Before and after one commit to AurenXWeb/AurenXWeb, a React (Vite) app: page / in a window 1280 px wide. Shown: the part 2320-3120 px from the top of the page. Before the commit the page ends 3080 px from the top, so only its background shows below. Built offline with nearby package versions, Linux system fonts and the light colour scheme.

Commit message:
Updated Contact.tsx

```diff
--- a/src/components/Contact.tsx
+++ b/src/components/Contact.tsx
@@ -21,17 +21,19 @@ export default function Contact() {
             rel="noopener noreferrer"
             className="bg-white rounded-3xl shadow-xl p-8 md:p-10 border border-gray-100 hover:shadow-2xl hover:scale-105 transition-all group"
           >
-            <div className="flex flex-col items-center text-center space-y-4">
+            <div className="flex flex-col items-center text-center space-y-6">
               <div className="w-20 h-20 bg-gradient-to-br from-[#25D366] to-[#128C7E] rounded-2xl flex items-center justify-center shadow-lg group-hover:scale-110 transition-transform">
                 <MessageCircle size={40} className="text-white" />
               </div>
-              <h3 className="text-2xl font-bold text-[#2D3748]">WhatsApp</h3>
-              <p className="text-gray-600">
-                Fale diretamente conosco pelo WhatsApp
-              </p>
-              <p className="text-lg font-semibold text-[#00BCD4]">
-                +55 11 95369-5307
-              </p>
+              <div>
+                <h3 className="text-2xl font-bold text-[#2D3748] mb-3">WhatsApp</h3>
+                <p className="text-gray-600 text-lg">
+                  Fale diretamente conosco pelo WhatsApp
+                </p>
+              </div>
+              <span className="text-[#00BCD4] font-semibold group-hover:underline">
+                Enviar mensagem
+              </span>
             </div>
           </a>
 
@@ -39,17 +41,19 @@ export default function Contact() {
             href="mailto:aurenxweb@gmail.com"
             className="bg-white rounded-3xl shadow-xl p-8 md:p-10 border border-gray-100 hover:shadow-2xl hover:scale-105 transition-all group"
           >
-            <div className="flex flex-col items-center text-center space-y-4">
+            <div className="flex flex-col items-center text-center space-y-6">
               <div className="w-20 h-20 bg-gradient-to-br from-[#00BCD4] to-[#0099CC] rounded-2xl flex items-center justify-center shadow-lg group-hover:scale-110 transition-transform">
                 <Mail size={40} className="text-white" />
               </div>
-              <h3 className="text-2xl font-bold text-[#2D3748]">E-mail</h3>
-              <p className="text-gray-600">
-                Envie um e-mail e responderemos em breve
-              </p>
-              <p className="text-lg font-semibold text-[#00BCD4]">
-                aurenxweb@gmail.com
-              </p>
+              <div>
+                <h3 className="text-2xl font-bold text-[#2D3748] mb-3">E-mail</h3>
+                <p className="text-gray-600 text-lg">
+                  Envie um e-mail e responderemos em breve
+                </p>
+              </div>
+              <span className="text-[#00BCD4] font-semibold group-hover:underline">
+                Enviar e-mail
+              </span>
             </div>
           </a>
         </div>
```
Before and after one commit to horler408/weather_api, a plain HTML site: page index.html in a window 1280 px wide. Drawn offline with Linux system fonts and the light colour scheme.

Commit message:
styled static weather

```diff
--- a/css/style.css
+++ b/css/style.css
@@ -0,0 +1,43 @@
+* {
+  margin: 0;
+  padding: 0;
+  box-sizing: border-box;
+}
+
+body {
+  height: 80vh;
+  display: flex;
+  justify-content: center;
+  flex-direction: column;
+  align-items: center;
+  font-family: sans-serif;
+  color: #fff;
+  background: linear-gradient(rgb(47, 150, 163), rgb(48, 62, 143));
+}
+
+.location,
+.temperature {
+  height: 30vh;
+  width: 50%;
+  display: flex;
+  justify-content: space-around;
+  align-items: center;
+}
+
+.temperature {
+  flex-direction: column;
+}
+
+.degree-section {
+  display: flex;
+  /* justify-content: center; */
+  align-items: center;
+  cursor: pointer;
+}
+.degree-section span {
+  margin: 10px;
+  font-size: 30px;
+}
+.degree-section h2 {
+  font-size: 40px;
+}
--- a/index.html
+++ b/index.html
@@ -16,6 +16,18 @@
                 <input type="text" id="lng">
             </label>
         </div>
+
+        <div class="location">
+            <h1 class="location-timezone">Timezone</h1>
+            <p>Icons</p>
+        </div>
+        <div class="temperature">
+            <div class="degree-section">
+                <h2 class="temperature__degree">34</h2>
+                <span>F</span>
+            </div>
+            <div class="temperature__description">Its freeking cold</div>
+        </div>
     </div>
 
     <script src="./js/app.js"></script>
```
..............................
#### Exercise requirements:
What is needed is every line of the records that contains the word "background".

#### Finished task:
Before and after one commit to AurenXWeb/AurenXWeb, a React (Vite) app: page / in a window 1280 px wide. Shown: the part 2320-3120 px from the top of the page. Before the commit the page ends 3080 px from the top, so only its background shows below. Built offline with nearby package versions, Linux system fonts and the light colour scheme.
+  background: linear-gradient(rgb(47, 150, 163), rgb(48, 62, 143));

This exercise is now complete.